Celtic “Port Bei Nedau” Helmet
The Port Type Helmet originated in Eastern Gaul. It is made of iron, fitted with cheekpieces, and embossed eyebrow decoration that helps to deflect blows. The neck guard is not of one-piece construction with the bowl as with its subsequent Roman counterparts, but is a separate section riveted to the bowl by 5 flat-headed rivets. At first it was produced and used by the various Gallic tribes around mid 1st century BC, however, during the Gallic Wars it was introduced to the Roman Army via Gallic auxiliaries serving to the Roman forces. Gallic craftsmen continued to manufacture this model for the Roman military and eventually it evolved into the Imperial Gallic Helmet. The Port Type Helmet was used from the period around the Gallic Wars until the early Augustan period. The most prominent example of Port Type Helmet was discovered in 1890 in the Thielle river near Port, Switzerland and it is currently exhibited in the Swiss National Museum. Elements of this design have been found in many places in Ribemont-sur-Ancre, Vernon and on the site of Alesia.

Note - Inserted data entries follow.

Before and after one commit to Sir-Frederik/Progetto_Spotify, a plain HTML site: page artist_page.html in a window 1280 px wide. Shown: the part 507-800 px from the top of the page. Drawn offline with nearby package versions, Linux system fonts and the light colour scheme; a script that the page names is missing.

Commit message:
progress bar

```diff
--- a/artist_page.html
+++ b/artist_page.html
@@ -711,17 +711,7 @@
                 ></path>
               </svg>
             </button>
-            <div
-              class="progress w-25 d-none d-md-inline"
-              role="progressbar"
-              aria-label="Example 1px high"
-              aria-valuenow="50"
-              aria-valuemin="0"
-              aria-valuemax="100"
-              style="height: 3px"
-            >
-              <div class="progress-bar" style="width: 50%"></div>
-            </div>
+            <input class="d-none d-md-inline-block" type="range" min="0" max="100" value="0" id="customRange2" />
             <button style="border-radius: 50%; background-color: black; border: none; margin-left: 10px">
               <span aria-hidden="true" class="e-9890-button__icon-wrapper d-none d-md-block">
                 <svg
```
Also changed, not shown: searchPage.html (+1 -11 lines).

Inspired from the collection at Royal Armouries in The Tower of London.
Steel helmet with hinged cheek plates.
Flared neck guard.

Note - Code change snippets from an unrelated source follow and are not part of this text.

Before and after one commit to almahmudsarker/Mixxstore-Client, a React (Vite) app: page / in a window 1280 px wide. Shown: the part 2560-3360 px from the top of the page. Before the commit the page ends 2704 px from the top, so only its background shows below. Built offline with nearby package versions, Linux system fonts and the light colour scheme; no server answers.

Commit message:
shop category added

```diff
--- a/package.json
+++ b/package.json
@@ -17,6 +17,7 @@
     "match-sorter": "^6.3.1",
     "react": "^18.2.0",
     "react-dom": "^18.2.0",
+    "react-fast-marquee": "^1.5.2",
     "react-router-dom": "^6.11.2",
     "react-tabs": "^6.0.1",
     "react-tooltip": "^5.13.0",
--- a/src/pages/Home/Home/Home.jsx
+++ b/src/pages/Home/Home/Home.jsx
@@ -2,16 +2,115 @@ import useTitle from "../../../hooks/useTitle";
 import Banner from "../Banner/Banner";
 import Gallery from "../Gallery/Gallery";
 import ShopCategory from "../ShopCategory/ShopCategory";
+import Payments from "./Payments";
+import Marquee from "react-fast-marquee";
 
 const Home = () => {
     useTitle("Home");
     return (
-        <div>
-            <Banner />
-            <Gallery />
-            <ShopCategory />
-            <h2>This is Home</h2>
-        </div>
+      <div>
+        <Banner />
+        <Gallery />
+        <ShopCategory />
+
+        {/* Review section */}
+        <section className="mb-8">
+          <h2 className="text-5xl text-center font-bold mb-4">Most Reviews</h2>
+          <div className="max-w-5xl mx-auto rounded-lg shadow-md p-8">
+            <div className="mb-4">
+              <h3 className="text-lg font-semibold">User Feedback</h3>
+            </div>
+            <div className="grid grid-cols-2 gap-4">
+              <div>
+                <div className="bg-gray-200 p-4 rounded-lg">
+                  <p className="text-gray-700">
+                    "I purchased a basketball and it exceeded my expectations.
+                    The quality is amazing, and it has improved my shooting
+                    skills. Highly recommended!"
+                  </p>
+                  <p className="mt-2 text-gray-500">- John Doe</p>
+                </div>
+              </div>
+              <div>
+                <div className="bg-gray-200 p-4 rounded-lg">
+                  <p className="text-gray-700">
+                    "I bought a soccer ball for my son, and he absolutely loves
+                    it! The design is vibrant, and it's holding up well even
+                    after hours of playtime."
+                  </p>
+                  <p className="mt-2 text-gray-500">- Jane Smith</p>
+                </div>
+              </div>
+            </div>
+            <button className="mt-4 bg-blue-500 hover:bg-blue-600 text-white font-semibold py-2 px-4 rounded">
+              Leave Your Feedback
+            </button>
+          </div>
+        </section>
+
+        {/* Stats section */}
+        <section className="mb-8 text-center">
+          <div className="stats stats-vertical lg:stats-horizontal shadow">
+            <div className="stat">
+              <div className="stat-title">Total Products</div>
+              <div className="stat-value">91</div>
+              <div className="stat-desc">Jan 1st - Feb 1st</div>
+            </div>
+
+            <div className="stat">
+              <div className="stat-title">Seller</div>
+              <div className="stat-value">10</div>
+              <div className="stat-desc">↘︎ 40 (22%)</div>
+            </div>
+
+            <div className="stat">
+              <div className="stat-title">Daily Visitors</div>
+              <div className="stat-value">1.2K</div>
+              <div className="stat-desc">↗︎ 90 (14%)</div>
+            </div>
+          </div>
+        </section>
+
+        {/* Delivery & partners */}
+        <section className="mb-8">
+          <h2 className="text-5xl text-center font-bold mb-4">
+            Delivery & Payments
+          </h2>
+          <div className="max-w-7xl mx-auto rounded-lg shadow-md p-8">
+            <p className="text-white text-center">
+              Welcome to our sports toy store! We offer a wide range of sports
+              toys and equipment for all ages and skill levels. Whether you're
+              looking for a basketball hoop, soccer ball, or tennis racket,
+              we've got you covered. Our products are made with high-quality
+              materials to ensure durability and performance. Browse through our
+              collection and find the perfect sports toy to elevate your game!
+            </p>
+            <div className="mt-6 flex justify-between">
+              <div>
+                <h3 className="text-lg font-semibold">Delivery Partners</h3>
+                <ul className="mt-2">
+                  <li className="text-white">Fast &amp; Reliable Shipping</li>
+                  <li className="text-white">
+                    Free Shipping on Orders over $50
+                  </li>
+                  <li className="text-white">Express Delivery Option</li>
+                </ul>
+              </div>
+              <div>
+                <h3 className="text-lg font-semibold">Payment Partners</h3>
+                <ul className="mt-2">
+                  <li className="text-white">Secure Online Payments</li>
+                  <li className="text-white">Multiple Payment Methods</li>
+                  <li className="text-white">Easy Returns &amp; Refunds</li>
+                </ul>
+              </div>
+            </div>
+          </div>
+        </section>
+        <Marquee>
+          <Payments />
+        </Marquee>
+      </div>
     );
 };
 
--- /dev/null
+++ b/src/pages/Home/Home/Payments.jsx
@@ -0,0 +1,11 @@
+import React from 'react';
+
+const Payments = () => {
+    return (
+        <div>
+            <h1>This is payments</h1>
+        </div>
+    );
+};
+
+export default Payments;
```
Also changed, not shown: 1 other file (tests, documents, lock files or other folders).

Descripion:- Early Celtic helmets are generally characterized by a conical or round shape with a protruding neck guard as well as cheek plates to protect the sides of the head.
Note that the classifications are those used by archaeologists, rather than Celts or Romans, who, if they did distinguish among these types, have left no known record of the terms they used.
Historical Period:- The Roman empire began expanding to the North around 540 BCE. As they did so, they encountered many hostile tribes and groups, resulting in battles over much of Europe during the following centuries.
As a result, there are many archaeological sites which provide valuable information on both Roman culture and that of the people they encountered.
Inspiration:- This helmet was inspired by surviving examples.